by Erica R. Williams, Special to The New Tri-State Defender

With evidence aplenty of the historic value and worldwide drawing power of the National Civil Rights Museum, Executive Director Terri Lee Freeman is striving to ensure that the Memphis staple grows as a pillar of hope for local residents.

“We would do the museum and the community a disservice, if we didn’t see this community as our own,” Freeman said.

Only the second executive director that the downtown museum at 450 Mulberry St. has known since its inception in 1991, Freeman and her team were preparing with singleness of purpose for the museum’s annual Freedom Awards on Thursday when she carved out time to talk with The New Tri-State Defender.

The 2017 ceremony comes at a pivotal time in national and local civil rights, Freeman said.

“All of the previous Freedom Awards have been important as they honor those who have made contributions in civil rights, but this ones is perhaps one of the most relevant as it relates to the times,” Freeman noted. “We are really in a turbulent time; and I can’t help but wonder what would Dr. King think?”

Beverly Robertson, who retired as executive director of the museum in 2014 after a 16-year-tenure, agreed with her successor.

“With the recent activities involving white supremacists and the reversal of laws that benefit those who are disenfranchised, the award ceremony should remind us to remain ever vigilant and that we must pay attention.”

The red carpet event is also taking place during the yearlong commemoration of the 50th commemoration of Dr. King’s assassination. MLK50 is what museum leaders tagged the series of events, seminars, and community partnerships committed to a year of peace and action.

The commemoration activities began in April and will end on April 4, 2018, 50 years to the day that King was killed on the balcony of the Lorraine Motel, which the museum encompasses.

“Dr. King was an ordinary man who did extraordinary things,” Freeman said. “With MLK50 we also have the opportunity as ordinary people to do extraordinary things, if we focus on just that.”

Freeman said she and her team were deliberate about getting the community involved in the commemorative activities. The same intent applied to this year’s Freedom Award recipients. Hugh Masekela, a South African composer and radical activist will be recognized along with Morris Dees, a civil rights lawyer who focuses on racial discrimination and combatting hate groups; but perhaps the most deliberate recipient of this year’s ceremony is the Rev. Bernice King, the daughter of Dr. Martin Luther King Jr. and Coretta Scott King.
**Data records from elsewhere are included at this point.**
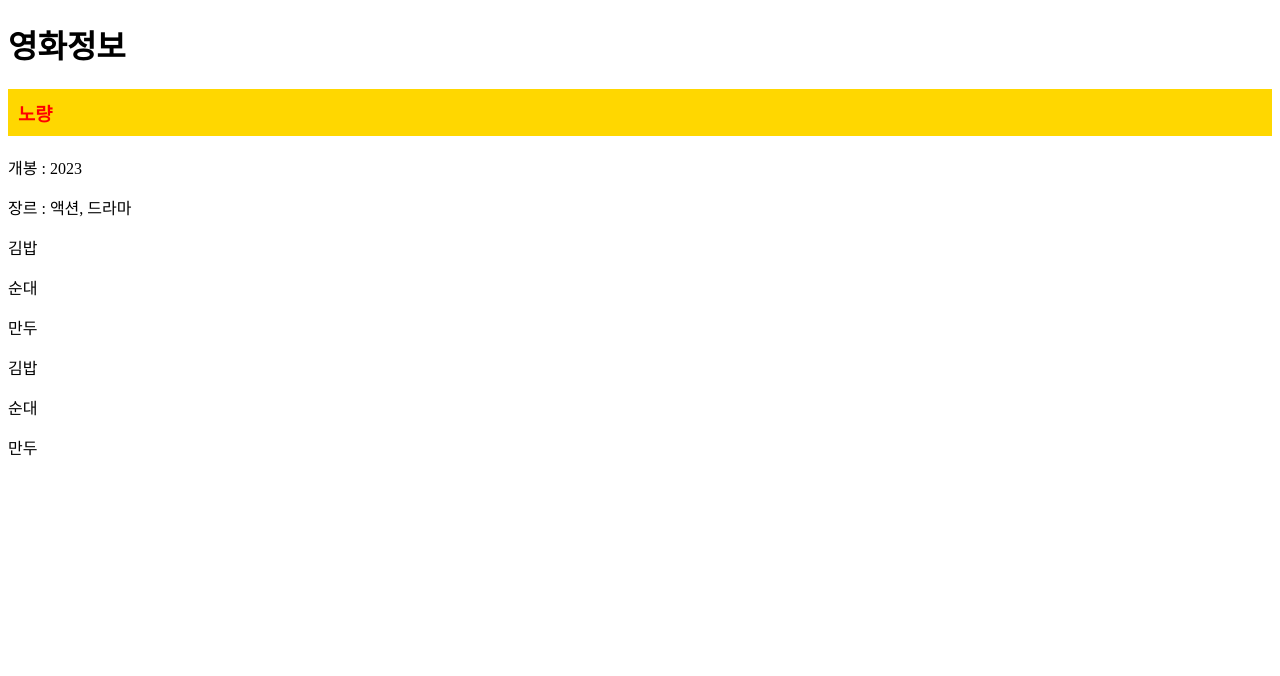
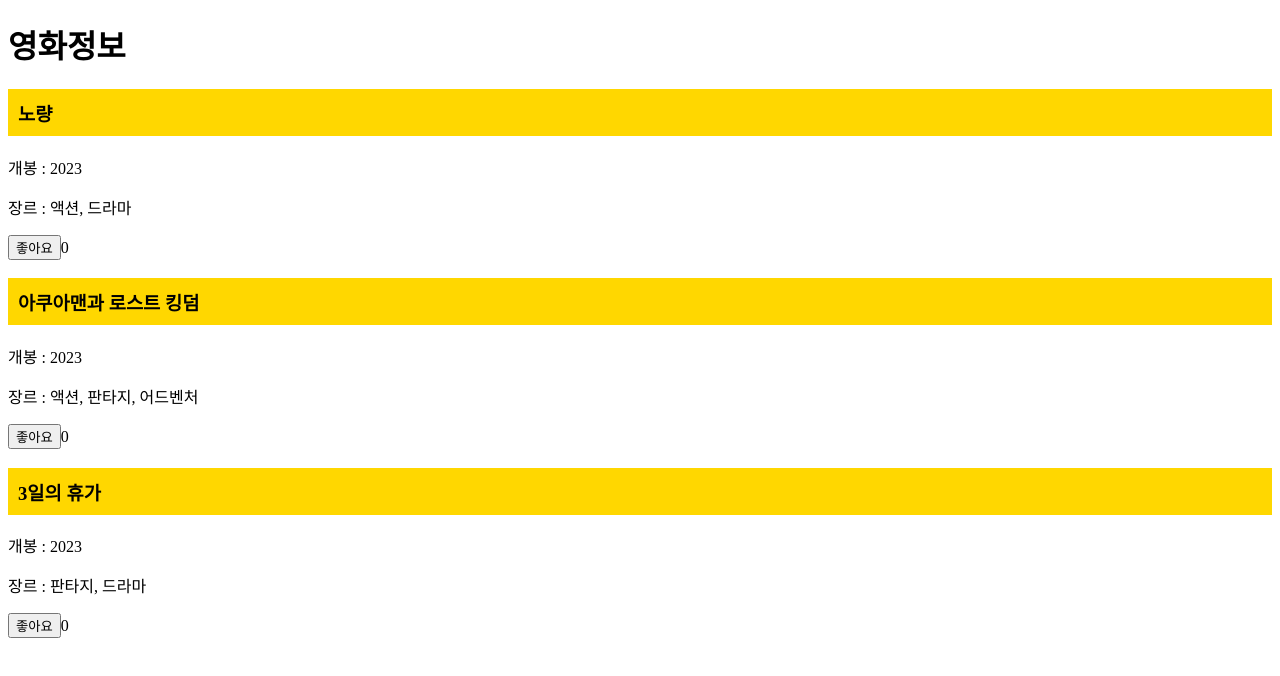
Before and after one commit to CRITICBANGGU/vue_tutorial, a Vue app: page / in a window 1280 px wide. Shown: the top 676 px of the page. Built offline with nearby package versions, Linux system fonts and the light colour scheme.

Commit message:
좋아요 버튼 기능 추가
- 좋아요 버튼에 들어가는 함수를 methods 객체의 함수로 분기 처리하는 방법
- this를 사용하여 객체 안에 있는 인스턴스에 접근하기

```diff
--- a/src/App.vue
+++ b/src/App.vue
@@ -2,18 +2,18 @@
   <!-- 실제로 html 로 렌더링 되는 곳 -->
   <div>
     <h1>영화정보</h1>
+    <div v-for="(movie, i) in data" :key="i">
       <div>
         <!-- :속성명 = "데이터" -->
-      <h3 class="bg-yellow" :style="textRed">{{ title }}</h3>
-      <p>개봉 : {{ year }}</p>
-      <p>장르 : {{ category }}</p>
+        <h3 class="bg-yellow" :style="textRed">{{ movie.title }}</h3>
+        <p>개봉 : {{ movie.year }}</p>
+        <p>장르 : {{ movie.category }}</p>
+        <!-- 클릭할 때, v-on 속성 사용하면 됨(v-on:이벤트면 ="실행코드") v-on이라고
+        안쓰고 그냥 @이로 대체해도 됨 -->
+        <button @:click="increaseLike(i)">좋아요</button>
+        <span>{{ movie.like }}</span>
       </div>
-    <p>{{ foods[0] }}</p>
-    <p>{{ foods[1] }}</p>
-    <p>{{ foods[2] }}</p>
-    <!-- for문 사용하기 "v-for="(아이템, key)in 배열데이터"" -->
-    <!-- key 속성 없으면 에러뜸 -->
-    <p v-for="(item, i) in foods" :key="i">{{ item }}</p>
+    </div>
   </div>
 </template>
 
@@ -23,12 +23,33 @@ export default {
   //문서에 표시될 변수를 선언할 수 있음 (state)
   data() {
     return {
-      foods: ["김밥", "순대", "만두"],
+      data: [
+        {
           title: "노량",
           year: 2023,
           category: "액션, 드라마",
           textRed: "color:red",
+          like: 0,
+        },
+        {
+          title: "아쿠아맨과 로스트 킹덤",
+          year: 2023,
+          category: "액션, 판타지, 어드벤처",
+          like: 0,
+        },
+        {
+          title: "3일의 휴가",
+          year: 2023,
+          category: "판타지, 드라마",
+          like: 0,
+        },
+      ],
     };
+  },
+  methods: {
+    increaseLike(i) {
+      this.data[i].like++;
+    },
   },
 };
 </script>
```
Lines whose indentation alone changed are shown as unchanged.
“We weren’t certain she would say yes,” Freeman admitted. “As you can imagine, this isn’t one of her favorite cities because of her father’s assassination; but we were deliberate in asking her because of the significance of this year.”

In addition to honoring Rev. King and the other recipients during the ceremony, there will also be a special tribute to the 1300 Memphis sanitation workers, who Dr. King spent many of his last hours assisting in their fight for equal wages and just treatment.  A student forum and pre-show gala will precede the official award ceremony held at the Orpheum Theatre.
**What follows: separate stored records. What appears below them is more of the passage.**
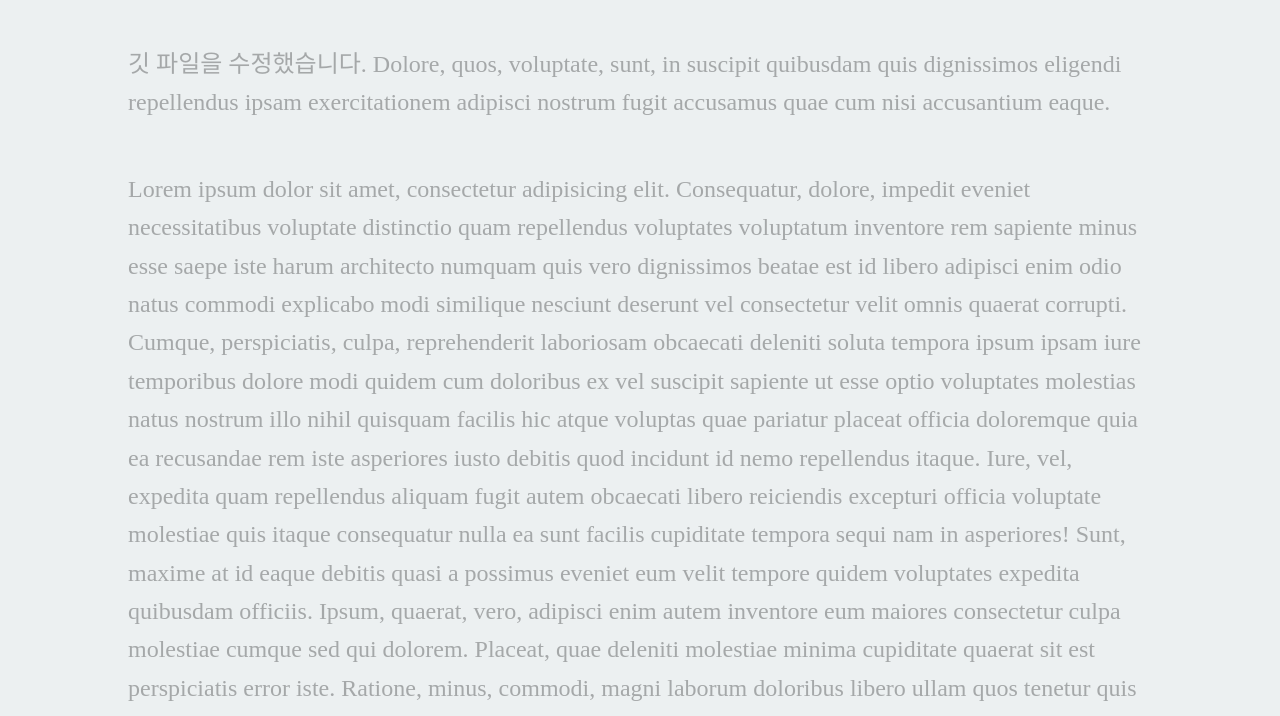
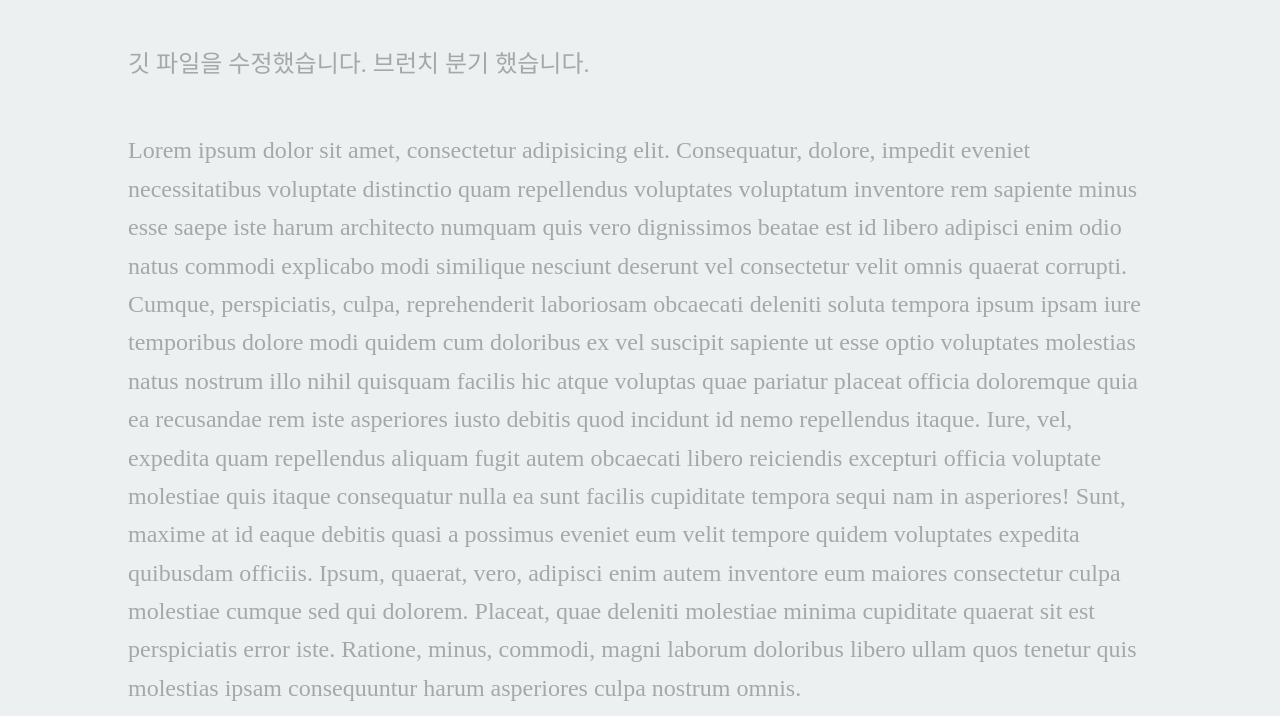
Before and after one commit to yellowk4/gitExample, a plain HTML site: page auto-hiding-navigation-master/nav-simple.html in a window 1280 px wide. Shown: the part 83-799 px from the top of the page. Drawn offline with nearby package versions, Linux system fonts and the light colour scheme; a web font is replaced by a local one.

Commit message:
브런치 분기

```diff
--- a/auto-hiding-navigation-master/nav-simple.html
+++ b/auto-hiding-navigation-master/nav-simple.html
@@ -36,7 +36,7 @@
 <main class="cd-main-content">
 	<div>
 		<p>
-			깃 파일을 수정했습니다.  Dolore, quos, voluptate, sunt, in suscipit quibusdam quis dignissimos eligendi repellendus ipsam exercitationem adipisci nostrum fugit accusamus quae cum nisi accusantium eaque.
+			깃 파일을 수정했습니다. 브런치 분기 했습니다.
 		</p>
 
 		<p>
```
Intentionally, the theme of the award ceremony and the MLK50 commemoration activities is, “Where Do We Go From Here?” Robertson said the title is fitting.

“We don’t live in a color blind society and the struggle for racial equity is not over,” she said. “It is more important as we explore the extent to which things have changed over the past 50 years that we also ponder were we must go from here.”

Freeman looks forward to the end of the MLK50 tribute activities as a time to build and continue a call to action.

“April 4th is important,” she said referring to the anniversary commencement date. “But April 5th is even more critical. This is when we really have to figure out how to continue to build, grow our communities, and continue what Dr. King started.”

(For more information on MLK50 or to find out how you can get involved, visit